DATA TO EXAMINE =>
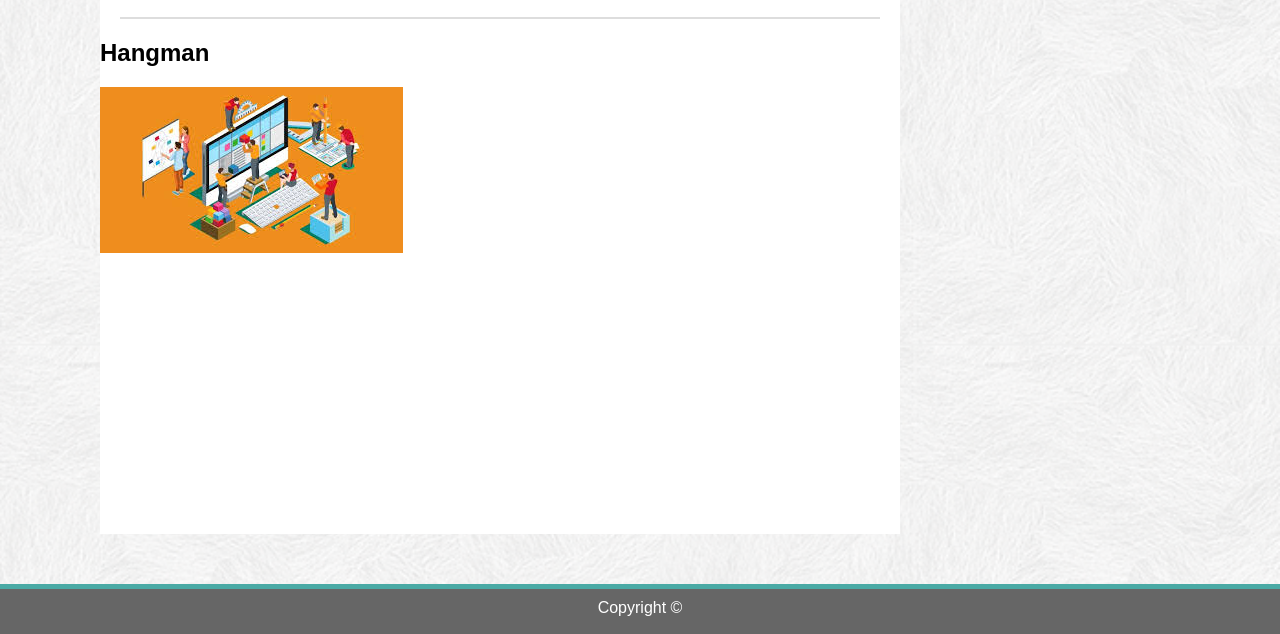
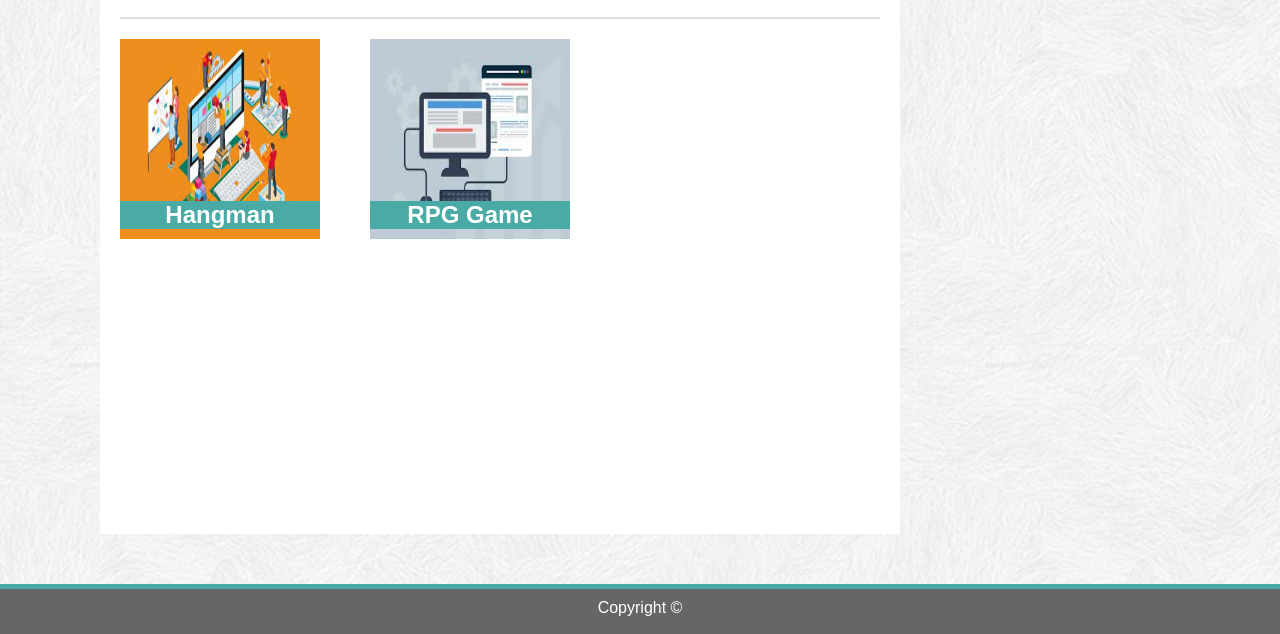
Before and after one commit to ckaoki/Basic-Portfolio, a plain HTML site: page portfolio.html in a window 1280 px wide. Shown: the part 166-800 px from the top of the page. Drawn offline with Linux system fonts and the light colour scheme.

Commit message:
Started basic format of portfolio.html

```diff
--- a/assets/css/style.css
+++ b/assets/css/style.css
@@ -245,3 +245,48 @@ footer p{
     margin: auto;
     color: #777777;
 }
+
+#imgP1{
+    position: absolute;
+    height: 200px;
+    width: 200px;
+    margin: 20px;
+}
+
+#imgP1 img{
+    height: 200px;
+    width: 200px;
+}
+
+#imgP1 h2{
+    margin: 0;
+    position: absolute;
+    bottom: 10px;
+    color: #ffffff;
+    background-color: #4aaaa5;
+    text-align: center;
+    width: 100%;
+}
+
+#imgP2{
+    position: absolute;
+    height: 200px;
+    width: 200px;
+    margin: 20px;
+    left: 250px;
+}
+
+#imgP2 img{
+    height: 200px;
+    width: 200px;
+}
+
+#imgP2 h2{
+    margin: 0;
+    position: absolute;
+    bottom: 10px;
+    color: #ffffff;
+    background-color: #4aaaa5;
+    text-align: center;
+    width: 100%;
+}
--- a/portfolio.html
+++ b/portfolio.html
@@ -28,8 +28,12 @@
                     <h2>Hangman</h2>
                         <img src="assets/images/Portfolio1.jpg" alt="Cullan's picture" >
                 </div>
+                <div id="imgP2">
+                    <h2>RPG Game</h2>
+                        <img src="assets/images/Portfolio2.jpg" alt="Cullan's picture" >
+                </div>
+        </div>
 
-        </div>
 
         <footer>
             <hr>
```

TASK GOAL =>
Each line above that contains the word "picture" should be copied.

RESULT OF THE TASK =>
                         <img src="assets/images/Portfolio1.jpg" alt="Cullan's picture" >
+                        <img src="assets/images/Portfolio2.jpg" alt="Cullan's picture" >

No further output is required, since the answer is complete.